▶ [What this task involves] Reproduce the whole of the records exactly, and make sure no picture is carried into the result.

(Stored dataset items)
• • • •

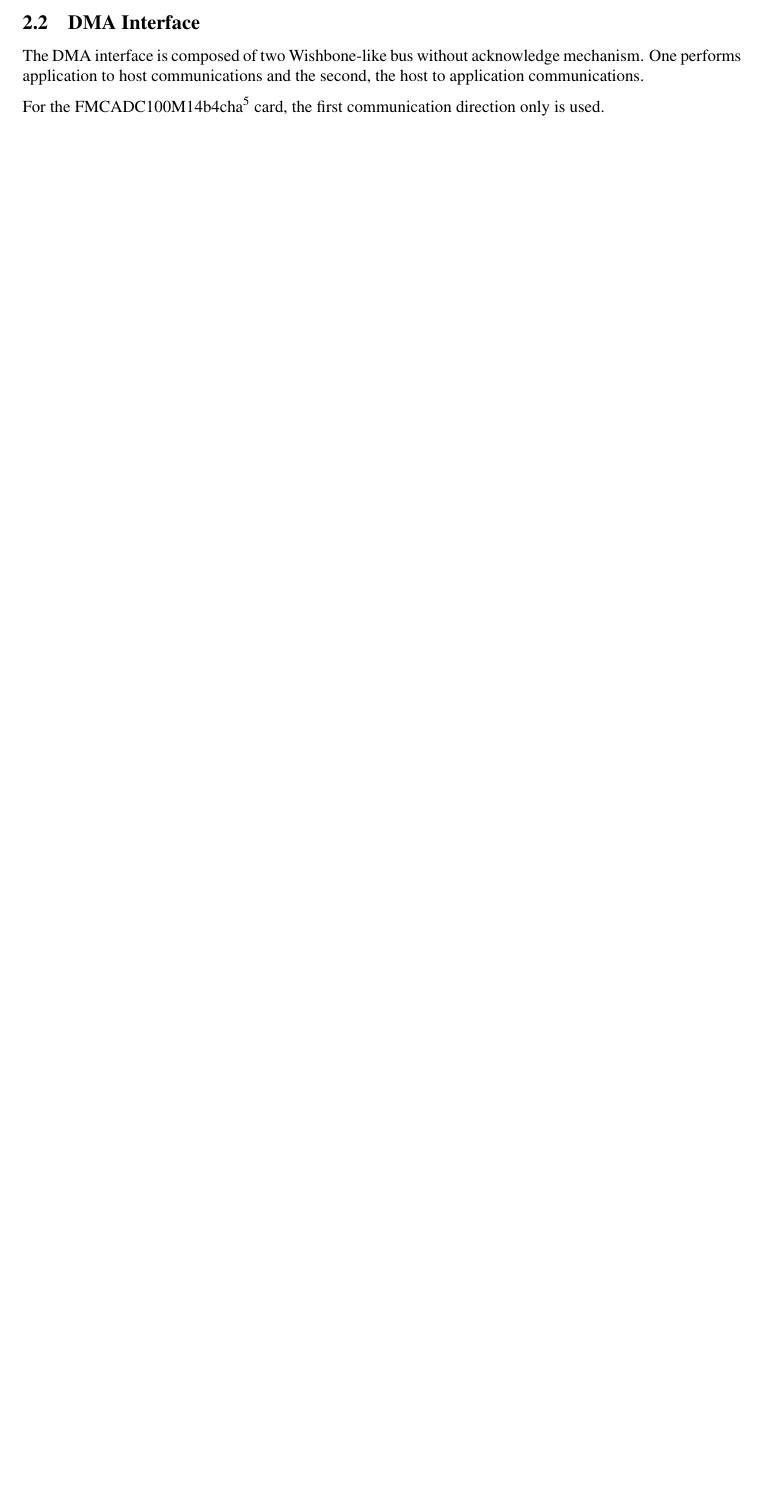
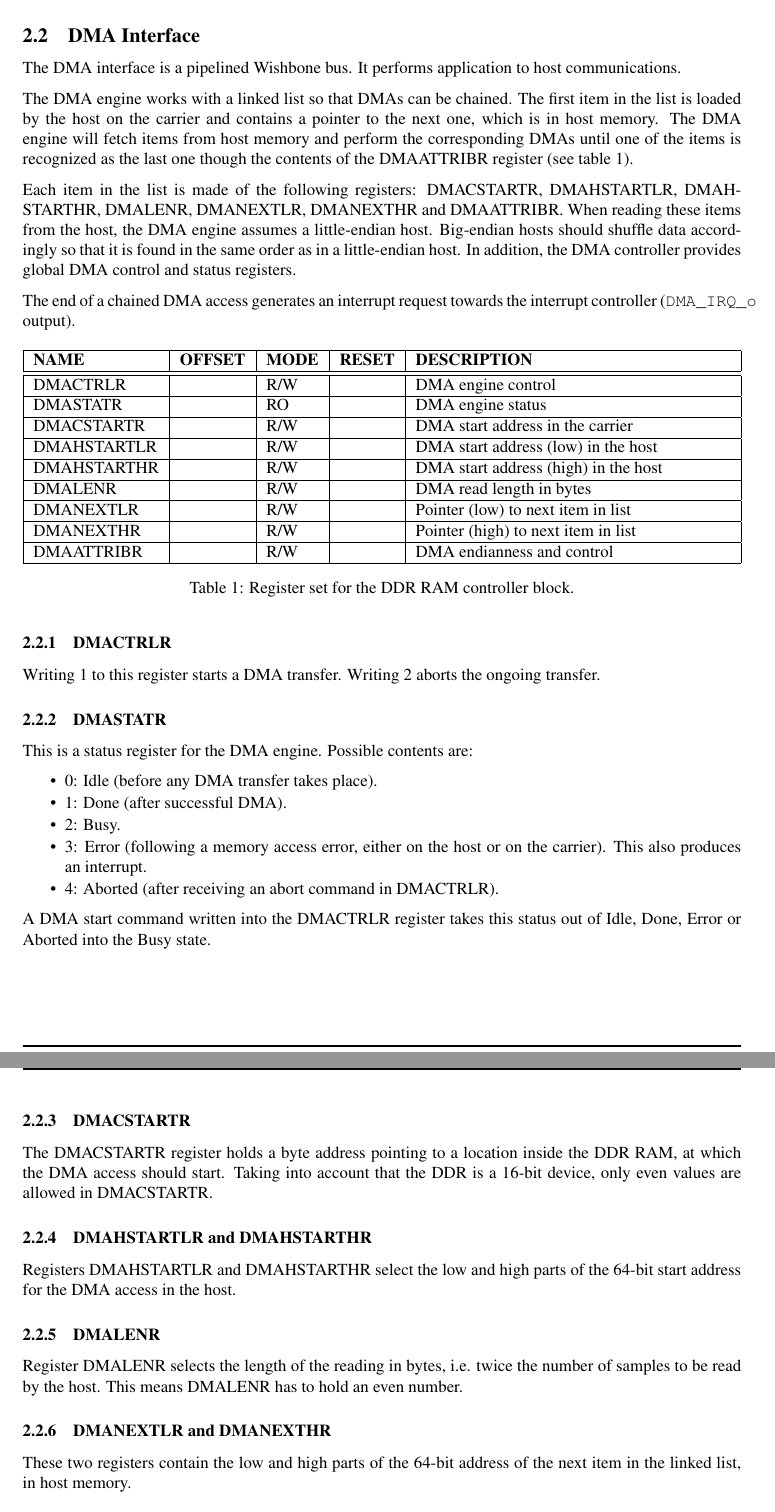
Before and after one commit to terpstra/gn4124-core, a LaTeX document (documentation/specifications/func_spec_GN4124_core.tex, which reads documentation/specifications/cerndoc.cls): part of page 4 of 4 before the commit and two parts of pages 4 and 5 of 6 after it, the two joined at a grey line, cut so that both start at the same text, the shorter picture padded with empty space. Compiled offline with pdfLaTeX.

Commit message:
New functional specification release

```diff
--- a/documentation/specifications/cerndoc.cls
+++ b/documentation/specifications/cerndoc.cls
@@ -63,6 +63,14 @@
 \newcommand{\@CernDocLogoB}{}
 \newcommand{\@CernDocLogoC}{}
 \definecolor{bordercolor}{RGB}{0,20,170}
+
+\newenvironment{packed_item}{
+\begin{itemize}
+  \setlength{\itemsep}{1pt}
+  \setlength{\parskip}{0pt}
+  \setlength{\parsep}{0pt}
+}{\end{itemize}}
+
 
 \geometry{ hmargin=3.0cm, vmargin=3.8cm }
 \graphicspath{{images/}}
--- a/documentation/specifications/func_spec_GN4124_core.tex
+++ b/documentation/specifications/func_spec_GN4124_core.tex
@@ -8,7 +8,7 @@
 \CernDocEditedBy{Simon Deprez}
 \CernDocCheckedBy{}
 \CernDocDate{May 2010}
-\CernDocAbstract{This functional specification describes the HDL controller for Gennum GN4124 chip. This chip is used on the PCI express FMC carrier. It provides a Wishbone master for control and status registers access and a DMA controller for high speed data transfers.}
+\CernDocAbstract{This functional specification describes the HDL controller for Gennum GN4124 chip. This chip is used on the PCI express FMC carrier (\href{http://www.ohwr.org/projects/fmc-pci-carrier}{www.ohwr.org/projects/fmc-pci-carrier}). It provides a Wishbone master for control and status registers access and a DMA controller for high speed data transfers.}
 
 \begin{document}
   \cerntitle
@@ -53,3 +53,4 @@ The GN4124 is a 4-lane PCI express to local bus bridge that is designed to work
 
 The GN412x PCI Express family Reference Manual\footnote{See \href{http://my.gennum.com/mygennum/view.php/gn4124-gullwing}{http://my.gennum.com/mygennum/view.php/gn4124-gullwing}.} (52624-0 June 2009) describes the local bus interface at page 40.
 
+The data exchange is based on packets similar of PCI express packets, but the headers are different. It is not possible to send MSI (Message Signaled Interrupts) packets with this bus.
@@ -57,9 +57,53 @@ The data exchange is based on PCI express packets, but with incomplete and simpl
 
     \subsection{DMA Interface}
-The DMA interface is composed of two Wishbone-like bus without acknowledge mechanism. One performs application to host communications and the second, the  host to application communications.
+The DMA interface is a pipelined Wishbone bus. It performs application to host communications.
 
+The DMA engine works with a linked list so that DMAs can be chained. The first item in the list is loaded by the host on the carrier and contains a pointer to the next one, which is in host memory. The DMA engine will fetch items from host memory and perform the corresponding DMAs until one of the items is recognized as the last one though the contents of the DMAATTRIBR register (see table~\ref{tab:ddr_control}).
 
+Each item in the list is made of the following registers: DMACSTARTR, DMAHSTARTLR, DMAHSTARTHR, DMALENR, DMANEXTLR, DMANEXTHR and DMAATTRIBR. When reading these items from the host, the DMA engine assumes a little-endian host. Big-endian hosts should shuffle data accordingly so that it is found in the same order as in a little-endian host. In addition, the DMA controller provides global DMA control and status registers.
 
-For the FMCADC100M14b4cha\footnote{See the FMCADC100M14b4cha HDL specification: \href{http://www.ohwr.org/attachments/147/adc100m14b4cha.pdf}{http://www.ohwr.org/attachments/147/adc100m14b4cha.pdf}.} card, the first communication direction only is used.
+The end of a chained DMA access generates an interrupt request towards the interrupt controller (\verb+DMA_IRQ_o+ output).
 
+\begin{table}[htbp]
+  \centering
+  \begin{tabularx}{\textwidth}{|l|r|l|l|X|}                                                     \hline
+    \textbf{NAME}  & \textbf{OFFSET} & \textbf{MODE} & \textbf{RESET} & \textbf{DESCRIPTION}  \\ \hline \hline
+    DMACTRLR       & & R/W & & DMA engine control                                             \\ \hline
+    DMASTATR       & & RO  & & DMA engine status                                              \\ \hline
+    DMACSTARTR     & & R/W & & DMA start address in the carrier                               \\ \hline
+    DMAHSTARTLR    & & R/W & & DMA start address (low) in the host                            \\ \hline
+    DMAHSTARTHR    & & R/W & & DMA start address (high) in the host                           \\ \hline
+    DMALENR        & & R/W & & DMA read length in bytes                                       \\ \hline
+    DMANEXTLR      & & R/W & & Pointer (low) to next item in list                             \\ \hline
+    DMANEXTHR      & & R/W & & Pointer (high) to next item in list                            \\ \hline
+    DMAATTRIBR     & & R/W & & DMA endianness and control                                     \\ \hline
+  \end{tabularx}
+  \caption{Register set for the DDR RAM controller block.}
+  \label{tab:ddr_control}
+\end{table}
 
+\subsubsection{DMACTRLR}
+Writing 1 to this register starts a DMA transfer. Writing 2 aborts the ongoing transfer.
+
+\subsubsection{DMASTATR}
+This is a status register for the DMA engine. Possible contents are:
+\begin{packed_item}
+\item 0: Idle (before any DMA transfer takes place).
+\item 1: Done (after successful DMA).
+\item 2: Busy.
+\item 3: Error (following a memory access error, either on the host or on the carrier). This also produces an interrupt.
+\item 4: Aborted (after receiving an abort command in DMACTRLR).
+\end{packed_item}
+A DMA start command written into the DMACTRLR register takes this status out of Idle, Done, Error or Aborted into the Busy state.
+
+\subsubsection{DMACSTARTR}
+The DMACSTARTR register holds a byte address pointing to a location inside the DDR RAM, at which the DMA access should start. Taking into account that the DDR is a 16-bit device, only even values are allowed in DMACSTARTR.
+
+\subsubsection{DMAHSTARTLR and DMAHSTARTHR}
+Registers DMAHSTARTLR and DMAHSTARTHR select the low and high parts of the 64-bit start address for the DMA access in the host.
+
+\subsubsection{DMALENR}
+Register DMALENR selects the length of the reading in bytes, i.e. twice the number of samples to be read by the host. This means DMALENR has to hold an even number.
+
+\subsubsection{DMANEXTLR and DMANEXTHR}
+These two registers contain the low and high parts of the 64-bit address of the next item in the linked list, in host memory.
```
Also changed, not shown: documentation/user_guides/GN4124_core.tex (+2 -2 lines), documentation/specifications/func_spec_GN4124_core.pdf, documentation/specifications/images/GN4124core.pdf, documentation/user_guides/GN4124_core.pdf, documentation/specifications/func_spec_GN4124_core.tex (53 more changed lines).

• • • •

▶ [Exercise answer]
Before and after one commit to terpstra/gn4124-core, a LaTeX document (documentation/specifications/func_spec_GN4124_core.tex, which reads documentation/specifications/cerndoc.cls): part of page 4 of 4 before the commit and two parts of pages 4 and 5 of 6 after it, the two joined at a grey line, cut so that both start at the same text, the shorter picture padded with empty space. Compiled offline with pdfLaTeX.

Commit message:
New functional specification release

```diff
--- a/documentation/specifications/cerndoc.cls
+++ b/documentation/specifications/cerndoc.cls
@@ -63,6 +63,14 @@
 \newcommand{\@CernDocLogoB}{}
 \newcommand{\@CernDocLogoC}{}
 \definecolor{bordercolor}{RGB}{0,20,170}
+
+\newenvironment{packed_item}{
+\begin{itemize}
+  \setlength{\itemsep}{1pt}
+  \setlength{\parskip}{0pt}
+  \setlength{\parsep}{0pt}
+}{\end{itemize}}
+
 
 \geometry{ hmargin=3.0cm, vmargin=3.8cm }
 \graphicspath{{images/}}
--- a/documentation/specifications/func_spec_GN4124_core.tex
+++ b/documentation/specifications/func_spec_GN4124_core.tex
@@ -8,7 +8,7 @@
 \CernDocEditedBy{Simon Deprez}
 \CernDocCheckedBy{}
 \CernDocDate{May 2010}
-\CernDocAbstract{This functional specification describes the HDL controller for Gennum GN4124 chip. This chip is used on the PCI express FMC carrier. It provides a Wishbone master for control and status registers access and a DMA controller for high speed data transfers.}
+\CernDocAbstract{This functional specification describes the HDL controller for Gennum GN4124 chip. This chip is used on the PCI express FMC carrier (\href{http://www.ohwr.org/projects/fmc-pci-carrier}{www.ohwr.org/projects/fmc-pci-carrier}). It provides a Wishbone master for control and status registers access and a DMA controller for high speed data transfers.}
 
 \begin{document}
   \cerntitle
@@ -53,3 +53,4 @@ The GN4124 is a 4-lane PCI express to local bus bridge that is designed to work
 
 The GN412x PCI Express family Reference Manual\footnote{See \href{http://my.gennum.com/mygennum/view.php/gn4124-gullwing}{http://my.gennum.com/mygennum/view.php/gn4124-gullwing}.} (52624-0 June 2009) describes the local bus interface at page 40.
 
+The data exchange is based on packets similar of PCI express packets, but the headers are different. It is not possible to send MSI (Message Signaled Interrupts) packets with this bus.
@@ -57,9 +57,53 @@ The data exchange is based on PCI express packets, but with incomplete and simpl
 
     \subsection{DMA Interface}
-The DMA interface is composed of two Wishbone-like bus without acknowledge mechanism. One performs application to host communications and the second, the  host to application communications.
+The DMA interface is a pipelined Wishbone bus. It performs application to host communications.
 
+The DMA engine works with a linked list so that DMAs can be chained. The first item in the list is loaded by the host on the carrier and contains a pointer to the next one, which is in host memory. The DMA engine will fetch items from host memory and perform the corresponding DMAs until one of the items is recognized as the last one though the contents of the DMAATTRIBR register (see table~\ref{tab:ddr_control}).
 
+Each item in the list is made of the following registers: DMACSTARTR, DMAHSTARTLR, DMAHSTARTHR, DMALENR, DMANEXTLR, DMANEXTHR and DMAATTRIBR. When reading these items from the host, the DMA engine assumes a little-endian host. Big-endian hosts should shuffle data accordingly so that it is found in the same order as in a little-endian host. In addition, the DMA controller provides global DMA control and status registers.
 
-For the FMCADC100M14b4cha\footnote{See the FMCADC100M14b4cha HDL specification: \href{http://www.ohwr.org/attachments/147/adc100m14b4cha.pdf}{http://www.ohwr.org/attachments/147/adc100m14b4cha.pdf}.} card, the first communication direction only is used.
+The end of a chained DMA access generates an interrupt request towards the interrupt controller (\verb+DMA_IRQ_o+ output).
 
+\begin{table}[htbp]
+  \centering
+  \begin{tabularx}{\textwidth}{|l|r|l|l|X|}                                                     \hline
+    \textbf{NAME}  & \textbf{OFFSET} & \textbf{MODE} & \textbf{RESET} & \textbf{DESCRIPTION}  \\ \hline \hline
+    DMACTRLR       & & R/W & & DMA engine control                                             \\ \hline
+    DMASTATR       & & RO  & & DMA engine status                                              \\ \hline
+    DMACSTARTR     & & R/W & & DMA start address in the carrier                               \\ \hline
+    DMAHSTARTLR    & & R/W & & DMA start address (low) in the host                            \\ \hline
+    DMAHSTARTHR    & & R/W & & DMA start address (high) in the host                           \\ \hline
+    DMALENR        & & R/W & & DMA read length in bytes                                       \\ \hline
+    DMANEXTLR      & & R/W & & Pointer (low) to next item in list                             \\ \hline
+    DMANEXTHR      & & R/W & & Pointer (high) to next item in list                            \\ \hline
+    DMAATTRIBR     & & R/W & & DMA endianness and control                                     \\ \hline
+  \end{tabularx}
+  \caption{Register set for the DDR RAM controller block.}
+  \label{tab:ddr_control}
+\end{table}
 
+\subsubsection{DMACTRLR}
+Writing 1 to this register starts a DMA transfer. Writing 2 aborts the ongoing transfer.
+
+\subsubsection{DMASTATR}
+This is a status register for the DMA engine. Possible contents are:
+\begin{packed_item}
+\item 0: Idle (before any DMA transfer takes place).
+\item 1: Done (after successful DMA).
+\item 2: Busy.
+\item 3: Error (following a memory access error, either on the host or on the carrier). This also produces an interrupt.
+\item 4: Aborted (after receiving an abort command in DMACTRLR).
+\end{packed_item}
+A DMA start command written into the DMACTRLR register takes this status out of Idle, Done, Error or Aborted into the Busy state.
+
+\subsubsection{DMACSTARTR}
+The DMACSTARTR register holds a byte address pointing to a location inside the DDR RAM, at which the DMA access should start. Taking into account that the DDR is a 16-bit device, only even values are allowed in DMACSTARTR.
+
+\subsubsection{DMAHSTARTLR and DMAHSTARTHR}
+Registers DMAHSTARTLR and DMAHSTARTHR select the low and high parts of the 64-bit start address for the DMA access in the host.
+
+\subsubsection{DMALENR}
+Register DMALENR selects the length of the reading in bytes, i.e. twice the number of samples to be read by the host. This means DMALENR has to hold an even number.
+
+\subsubsection{DMANEXTLR and DMANEXTHR}
+These two registers contain the low and high parts of the 64-bit address of the next item in the linked list, in host memory.
```
Also changed, not shown: documentation/user_guides/GN4124_core.tex (+2 -2 lines), documentation/specifications/func_spec_GN4124_core.pdf, documentation/specifications/images/GN4124core.pdf, documentation/user_guides/GN4124_core.pdf, documentation/specifications/func_spec_GN4124_core.tex (53 more changed lines).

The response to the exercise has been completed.